◆ Instructions for the task
Count only the lines of the records that hold "fills", then give the number without any other words.

Revision comparison data

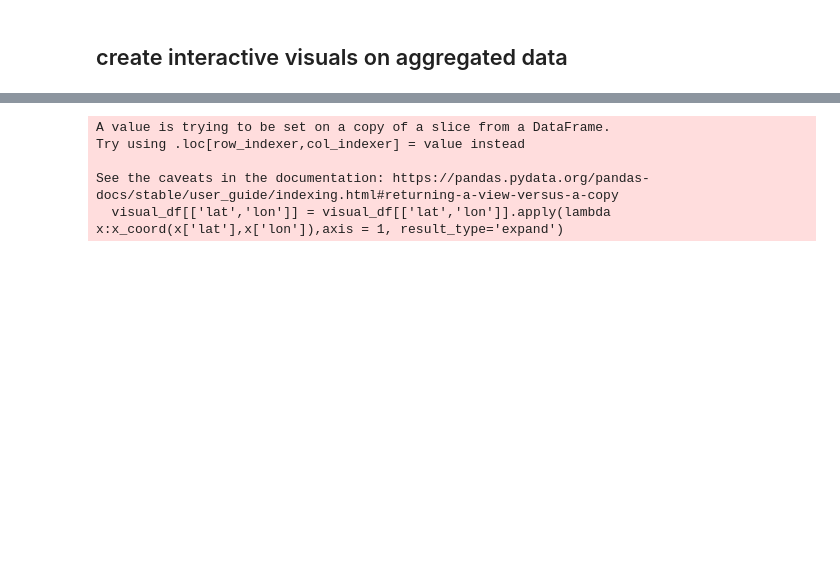
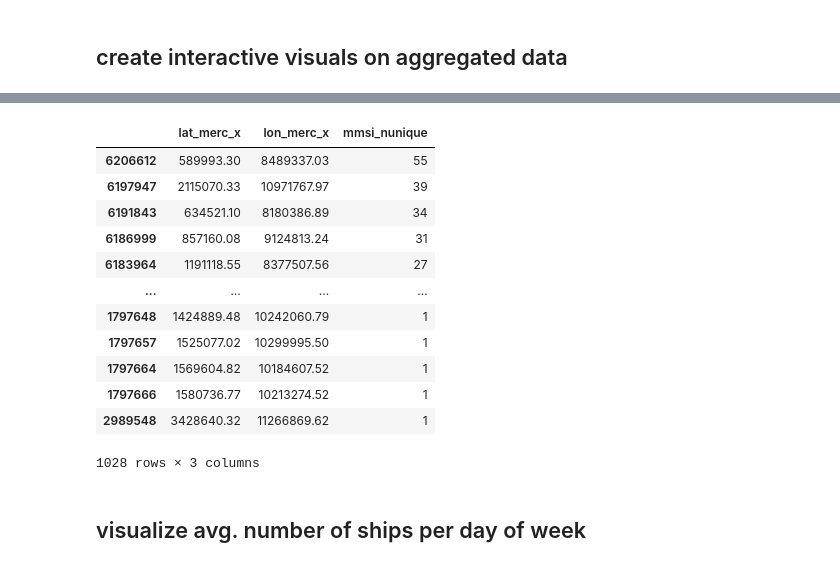
Before and after one commit to DaMuBo/ais_analysis, a Jupyter notebook: experiments/04_first_visuals.ipynb, the cells around one changed output, grey strips where cells are left out. Cells and saved outputs as stored; diff of their text form; code cells hidden in the pictures; blank space fills up the shorter version.

```diff
--- a/experiments/04_first_visuals.ipynb
+++ b/experiments/04_first_visuals.ipynb
@@ -174,43 +141,0 @@ SyntaxError: invalid syntax (<ipython-input-50-cb34e61a558f>, line 1)
-# %%
-from bokeh.plotting import figure,save, output_file, show
-from bokeh.tile_providers import CARTODBPOSITRON, get_provider
-from bokeh.models import ColumnDataSource
-
-def x_coord(x,y):
-
-    lat = float(x)
-    lon = float(y)
-
-    r_major = 6378137.000
-    x = r_major * np.radians(lon)
-    scale = x/lon
-    y = 180.0/np.pi * np.log(np.tan(np.pi/4.0 +
-        lat * (np.pi/180.0)/2.0)) * scale
-    return (x, y)
-
-output_file("visuals.html")
-
-tile_provider = get_provider(CARTODBPOSITRON)
-
-visual_df[['lat','lon']] = visual_df[['lat','lon']].apply(lambda x:x_coord(x['lat'],x['lon']),axis = 1, result_type='expand')
-
-#visual_df[['lat','lon']] = [x_coord(x, y) for x, y in visual_df[['lat','lon']].values.tolist()]
-visual = visual_df[['lat', 'lon','mmsi_nunique']][visual_df['msgtime'] == '2022-04-17 11:20:00']
-
-# build your plotty
-p = figure(title="My first interactive plot!", plot_width=800, plot_height=700,
-           x_range=(1500000, 1700000), y_range=(7000000, 12000000),
-           x_axis_type="mercator", y_axis_type="mercator")
-p.add_tile(tile_provider)
-
-# hier nochmal schauen wie die Größe in Abhängigkeit der anzabl an schiffen zu dem zeitpunkt gemessen werden kann
-p.circle(x=visual['lat'], y=visual['lon'], size=visual['mmsi_nunique'], color="red")
-#p.circle(x=visual['lat'], y=visual['lon'], size=5, color="red")
-
-show(p)
-# %% [output]
-A value is trying to be set on a copy of a slice from a DataFrame.
-Try using .loc[row_indexer,col_indexer] = value instead
-
-See the caveats in the documentation: https://pandas.pydata.org/pandas-docs/stable/user_guide/indexing.html#returning-a-view-versus-a-copy
-  visual_df[['lat','lon']] = visual_df[['lat','lon']].apply(lambda x:x_coord(x['lat'],x['lon']),axis = 1, result_type='expand')
@@ -216,0 +147,18 @@ See the caveats in the documentation: https://pandas.pydata.org/pandas-docs/stab
+# %%
+visual_df[['lat_merc_x','lon_merc_x','mmsi_nunique']][visual_df['msgtime'] == '2022-04-17 11:20:00'].sort_values('mmsi_nunique',ascending=False)
+# %% [output]
+|  | lat_merc_x | lon_merc_x | mmsi_nunique |
+| 6206612 | 589993.30 | 8489337.03 | 55 |
+| 6197947 | 2115070.33 | 10971767.97 | 39 |
+| 6191843 | 634521.10 | 8180386.89 | 34 |
+| 6186999 | 857160.08 | 9124813.24 | 31 |
+| 6183964 | 1191118.55 | 8377507.56 | 27 |
+| ... | ... | ... | ... |
+| 1797648 | 1424889.48 | 10242060.79 | 1 |
+| 1797657 | 1525077.02 | 10299995.50 | 1 |
+| 1797664 | 1569604.82 | 10184607.52 | 1 |
+| 1797666 | 1580736.77 | 10213274.52 | 1 |
+| 2989548 | 3428640.32 | 11266869.62 | 1 |
+1028 rows × 3 columns
+# %% [markdown]
+## visualize avg. number of ships per day of week
```
Also changed, not shown: parts of 18 cells of this notebook, 6 other files.
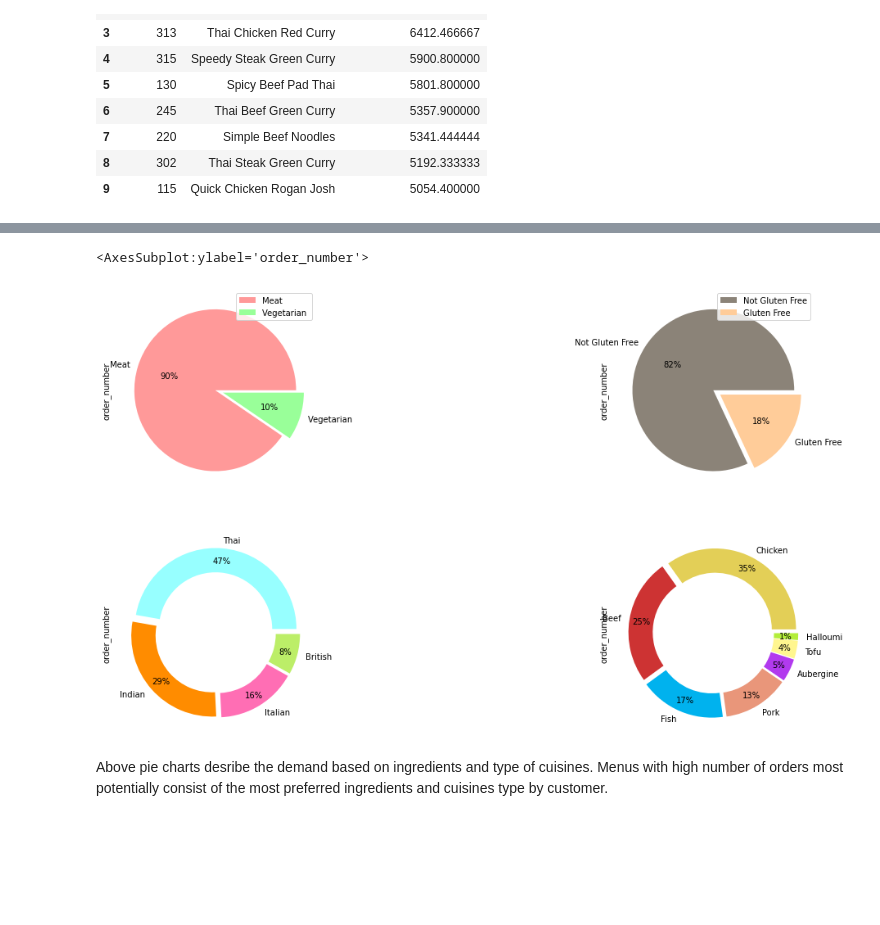
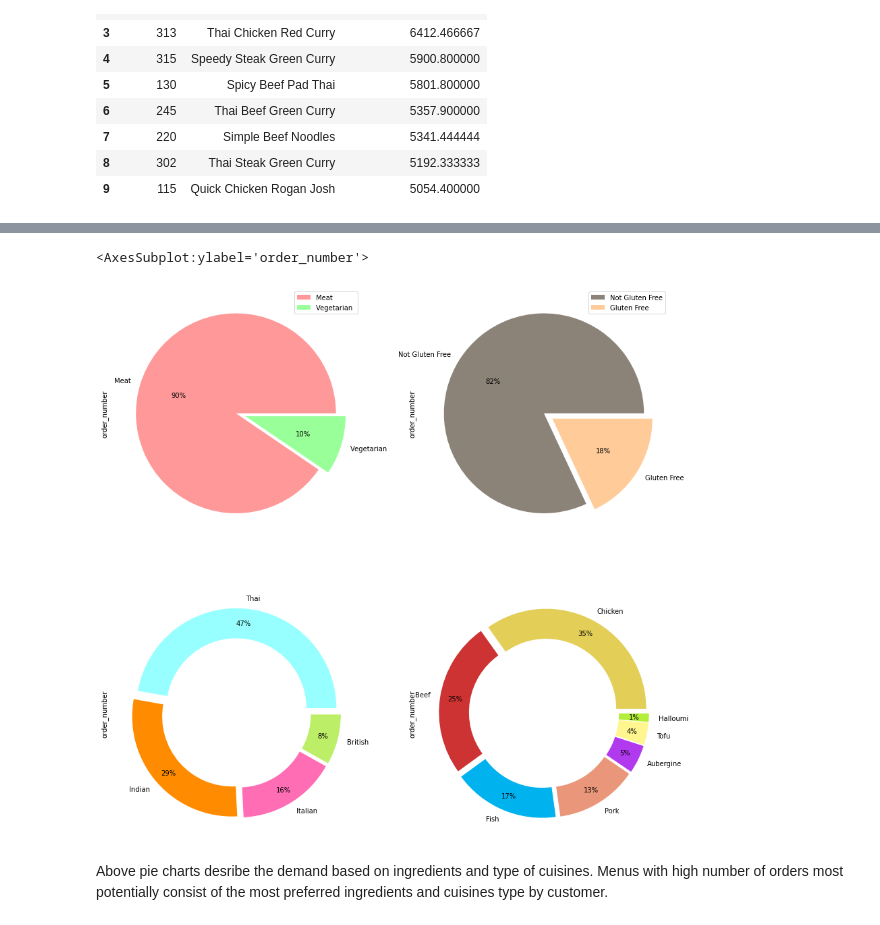
Before and after one commit to nurulsaidi/menu_analysis, a Jupyter notebook: Nurul Case Study.ipynb, the cells around one changed output, grey strips where cells are left out. Drawn from its saved outputs; the diff is of its cells as text; code cells hidden in the pictures; blank space fills up the shorter version.

```diff
--- a/Nurul Case Study.ipynb
+++ b/Nurul Case Study.ipynb
@@ -112,20 +121,20 @@ df_cuisines = pd.read_sql("SELECT B.description, SUM(value) as Order_Number FROM
 df_proteins = pd.read_sql("SELECT B.description, SUM(value) as Order_Number FROM tbl_orders_actual_wmenu A JOIN proteins B on A.protein_id = B.id GROUP BY description ORDER BY Order_Number DESC", conn)
 # %%
 # create pie chart of total orders by box type, collections, cuisines and protein.
-plt.figure(figsize=(20,10))
+plt.figure(figsize=(15,15))
 plt.tight_layout()
 # plt.subplots(2, 1, figsize=(15,15))
 ax1 = plt.subplot(221, aspect='equal')
 ax2 = plt.subplot(222, aspect='equal')
 ax3 = plt.subplot(223, aspect='equal')
 ax4 = plt.subplot(224, aspect='equal')
-df_boxtype.plot.pie(y = 'order_number', labels = df_boxtype['description'] ,ax = ax1, explode = (0, 0.1) ,autopct='%.0f%%' , colors = ['#ff9999','#99ff99'] )
+df_boxtype.plot.pie(y = 'order_number', labels = df_boxtype['description'] ,ax = ax1, explode = (0, 0.1) ,autopct='%.0f%%' , colors = ['#ff9999','#99ff99'])
 df_collections.plot.pie(y = 'order_number', labels = df_collections['description'] ,ax = ax2, explode = (0, 0.1) ,autopct='%.0f%%' , colors = ['#8B8378','#ffcc99'] )
 df_cuisines.plot.pie(y = 'order_number', labels = df_cuisines['description'] ,ax = ax3 ,wedgeprops=dict(width=.3),pctdistance=0.85,explode = (0.05,0.05,0.05,0.05),colors = ['#97FFFF','#FF8C00','#FF6EB4','#BCEE68'], autopct='%.0f%%' , legend=False)
 df_proteins.plot.pie(y = 'order_number', labels = df_proteins['description'] ,ax = ax4 ,wedgeprops=dict(width=.3),pctdistance=0.85,explode = (0.05,0.05,0.05,0.05,0.05,0.05,0.05),colors = ['#E3CF57','#CD3333','#00B2EE','#E9967A','#B23AEE','#FFF68F','#B3EE3A'], autopct='%.0f%%', legend=False )
 # %% [output]
 <AxesSubplot:ylabel='order_number'>
-[figure, old version]
+[figure, new version]
 # %% [markdown]
 Above pie charts desribe the demand based on ingredients and type of cuisines. Menus with high number of orders most potentially consist of the most preferred ingredients and cuisines type by customer.
 # %% [markdown]
```
Also changed, not shown: parts of 15 cells of this notebook, 4 other files.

◆ Result of this exercise
2